Rx: Fire - Prescribed Burning in a National Park (STG: 1999 Vol. 21, No. 1)
Visitors who come upon a blackened field in the recreation area may be puzzled to learn that the fire was set deliberately--by park managers. This recreation area is one of many national park areas with an approved "prescribed fire" program. Doug Riley is a Fire Management Officer for the recreation area and also provides program oversight and technical assistance to 16 national park areas in New York, New Jersey, and Pennsylvania. Here, he explains how the Prescribed Fire Program works.
Smokey Bear (STG 1994 Vol. 16 No. 1)
In 1944 the first forest fire prevention poster featuring an animal was unveiled: Walt Disney's Bambi. This poster was extremely successful. However, Bambi was only on loan, so a new animal had to be found.
A Balancing Act (STG: 1997 Vol. 19, No. 2)
The Delaware Water Gap National Recreation Area is known for its geology, forests, waterfalls, river valley, and rural landscapes. It is a park that has a "lived-in" look. Take an even closer look and you will find bountiful ecosystems that contain abundant water and amazing plants and animals.
Aliens Invade Park! (STG: 1998 Vol. 20, No. 3)
Non-native plants or "exotics" are invading Delaware Water Gap National Recreation Area at a visually alarming rate causing serious threat to the integrity and biodiversity of park landscapes. Invasive exotics are aggressive and spread like wildfire into undisturbed as well as disturbed areas. These invasive plants often cause irreparable damage to natural resources.

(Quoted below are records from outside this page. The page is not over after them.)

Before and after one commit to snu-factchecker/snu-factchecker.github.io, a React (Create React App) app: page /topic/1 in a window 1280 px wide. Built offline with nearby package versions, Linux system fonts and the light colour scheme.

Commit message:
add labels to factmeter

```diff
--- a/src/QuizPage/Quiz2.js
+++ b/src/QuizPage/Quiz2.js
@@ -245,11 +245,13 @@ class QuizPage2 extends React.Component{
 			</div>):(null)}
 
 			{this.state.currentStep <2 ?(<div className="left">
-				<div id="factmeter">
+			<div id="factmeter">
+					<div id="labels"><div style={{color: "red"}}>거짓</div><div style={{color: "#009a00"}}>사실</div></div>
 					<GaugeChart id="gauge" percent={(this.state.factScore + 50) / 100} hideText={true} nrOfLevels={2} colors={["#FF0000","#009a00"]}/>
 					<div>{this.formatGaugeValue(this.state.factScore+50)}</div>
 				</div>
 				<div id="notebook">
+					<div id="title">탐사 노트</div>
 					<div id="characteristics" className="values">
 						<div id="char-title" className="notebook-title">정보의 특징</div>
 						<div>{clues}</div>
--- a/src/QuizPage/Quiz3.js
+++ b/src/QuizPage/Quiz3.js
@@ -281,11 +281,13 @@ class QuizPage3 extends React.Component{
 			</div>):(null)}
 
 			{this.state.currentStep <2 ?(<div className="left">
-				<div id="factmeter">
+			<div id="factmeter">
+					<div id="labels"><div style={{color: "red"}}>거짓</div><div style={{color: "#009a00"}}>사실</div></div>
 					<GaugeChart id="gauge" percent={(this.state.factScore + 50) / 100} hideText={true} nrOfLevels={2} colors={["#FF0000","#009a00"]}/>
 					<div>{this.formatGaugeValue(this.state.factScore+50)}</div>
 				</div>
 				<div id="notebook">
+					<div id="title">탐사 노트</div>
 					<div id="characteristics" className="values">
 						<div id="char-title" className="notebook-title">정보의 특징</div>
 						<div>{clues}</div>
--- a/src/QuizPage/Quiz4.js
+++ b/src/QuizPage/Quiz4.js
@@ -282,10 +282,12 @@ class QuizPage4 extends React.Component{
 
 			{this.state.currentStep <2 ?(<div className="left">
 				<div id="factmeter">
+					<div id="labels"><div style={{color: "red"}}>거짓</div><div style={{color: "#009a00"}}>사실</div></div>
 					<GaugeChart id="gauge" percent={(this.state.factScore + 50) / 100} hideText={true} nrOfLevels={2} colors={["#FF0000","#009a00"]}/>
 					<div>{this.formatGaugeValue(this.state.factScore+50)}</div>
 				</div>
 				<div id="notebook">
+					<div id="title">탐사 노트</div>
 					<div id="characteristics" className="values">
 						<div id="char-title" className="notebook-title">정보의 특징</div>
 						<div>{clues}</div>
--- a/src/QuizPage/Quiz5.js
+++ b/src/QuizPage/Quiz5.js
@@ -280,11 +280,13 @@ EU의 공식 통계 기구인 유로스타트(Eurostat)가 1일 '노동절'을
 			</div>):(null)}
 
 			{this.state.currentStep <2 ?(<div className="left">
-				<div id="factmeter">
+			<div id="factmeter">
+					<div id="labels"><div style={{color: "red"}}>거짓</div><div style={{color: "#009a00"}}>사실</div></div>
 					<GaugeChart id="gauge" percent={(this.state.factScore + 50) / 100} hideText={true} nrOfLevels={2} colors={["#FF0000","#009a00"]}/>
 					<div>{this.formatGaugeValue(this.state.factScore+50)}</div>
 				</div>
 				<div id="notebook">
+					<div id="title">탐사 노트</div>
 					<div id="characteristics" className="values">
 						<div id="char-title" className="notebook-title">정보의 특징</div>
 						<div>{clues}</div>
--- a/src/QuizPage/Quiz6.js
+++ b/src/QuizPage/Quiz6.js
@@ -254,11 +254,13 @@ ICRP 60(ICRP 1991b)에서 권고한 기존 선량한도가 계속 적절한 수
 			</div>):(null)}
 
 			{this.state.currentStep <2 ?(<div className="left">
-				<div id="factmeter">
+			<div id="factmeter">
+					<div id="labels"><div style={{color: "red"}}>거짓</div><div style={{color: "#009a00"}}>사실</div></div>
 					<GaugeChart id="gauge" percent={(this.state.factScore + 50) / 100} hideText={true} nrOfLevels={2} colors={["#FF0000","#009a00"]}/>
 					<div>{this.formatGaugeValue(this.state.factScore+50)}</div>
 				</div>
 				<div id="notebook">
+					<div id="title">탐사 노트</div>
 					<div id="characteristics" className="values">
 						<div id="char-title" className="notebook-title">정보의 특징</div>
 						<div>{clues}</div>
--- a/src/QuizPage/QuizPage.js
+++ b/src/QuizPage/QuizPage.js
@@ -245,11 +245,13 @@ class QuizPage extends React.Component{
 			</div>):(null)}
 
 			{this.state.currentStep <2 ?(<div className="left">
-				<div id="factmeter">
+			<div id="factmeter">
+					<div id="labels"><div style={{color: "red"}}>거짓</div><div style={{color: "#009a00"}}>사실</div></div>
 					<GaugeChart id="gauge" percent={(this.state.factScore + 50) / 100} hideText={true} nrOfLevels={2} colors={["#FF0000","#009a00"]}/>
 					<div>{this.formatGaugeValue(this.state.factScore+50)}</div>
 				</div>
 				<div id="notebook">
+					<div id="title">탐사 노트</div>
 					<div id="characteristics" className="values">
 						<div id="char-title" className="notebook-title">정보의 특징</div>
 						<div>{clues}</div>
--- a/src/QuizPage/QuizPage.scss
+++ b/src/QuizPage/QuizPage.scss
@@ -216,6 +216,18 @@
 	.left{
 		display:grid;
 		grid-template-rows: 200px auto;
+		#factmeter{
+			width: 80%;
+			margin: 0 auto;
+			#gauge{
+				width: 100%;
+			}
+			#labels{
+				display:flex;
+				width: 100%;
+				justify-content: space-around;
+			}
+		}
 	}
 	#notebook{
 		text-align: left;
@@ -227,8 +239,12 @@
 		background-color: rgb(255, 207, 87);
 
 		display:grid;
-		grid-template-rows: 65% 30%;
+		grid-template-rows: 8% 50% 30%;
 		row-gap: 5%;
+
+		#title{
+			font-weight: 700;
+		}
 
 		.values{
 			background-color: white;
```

Hemlock Woolly Adelgid (STG: 1992 Vo,l 14 No. 3)
The hemlock woolly adelgid (HWA) is an aphid-like insect that sucks the sap from the Eastern Hemlock tree and, in doing so, kills the tree. Forty years ago, it was first found on the east coast of the United States in Virginia, and it is believed to have spread north during Hurricane Gloria in 1985. The Eastern Hemlock, the tree that is found in all of the recreation area's cool, pristine ravines, has become this parasite's favorite host.
Acid Rain (STG: 1988 Vol. 10 No. 2)
Acid rain is rain or any form of precipitation (snow, hail, fog, etc.) which mixes with pollutants to give it a more acidic nature than water. Acid rain is caused by pollutants in the air that mix with the water molecules to form acids, rather than water droplets. The pollutants come from many different sources; however, emissions from power plants and automobile exhaust are the main offenders.
Clean Water (STG: 1988 Vol. 10 No. 2)
When Delaware Water Gap National Recreation Area was established, the focus of recreation was on the Delaware River. The park has become increasingly popular and in order to maintain the extensive river recreation that exists today, it is essential that the high water quality of the tiver be preserved. In fact, under the Wild and Scenic River Act, the National Park Service is mandate
On and Under the Delaware: 15 Years of the River Clean-up (STG 2004 Vol. 26 No. 2)
Ruth and Dave Jones initiated the River Clean-up in 1990. Fifteen years ago, there were really no precedents for a private environmental effort of this scope. "It took us a few years to get it right," admits Ruth. At first, employees of Kittatinny Canoes did the Cleanup, in addition to renting canoes that day also. Then came the volunteers--hundreds of them—until today there is a waiting list to participate, and families plan their vacation around the day.
Though destructive of life and property, floods also irrigate fields and enrich the soil by depositing river silt. From the time of the most ancient civilizations, people who farm river valleys have respected and even revered this power of rivers to regenerate the cycle of life.
The Climate Friendly Parks Program is a collaboration of the National Park Service and the U.S. Environmental Protection Agency which aims to provide national parks with comprehensive support and with management tools and resources to address climate change both within park boundaries and in surrounding communities.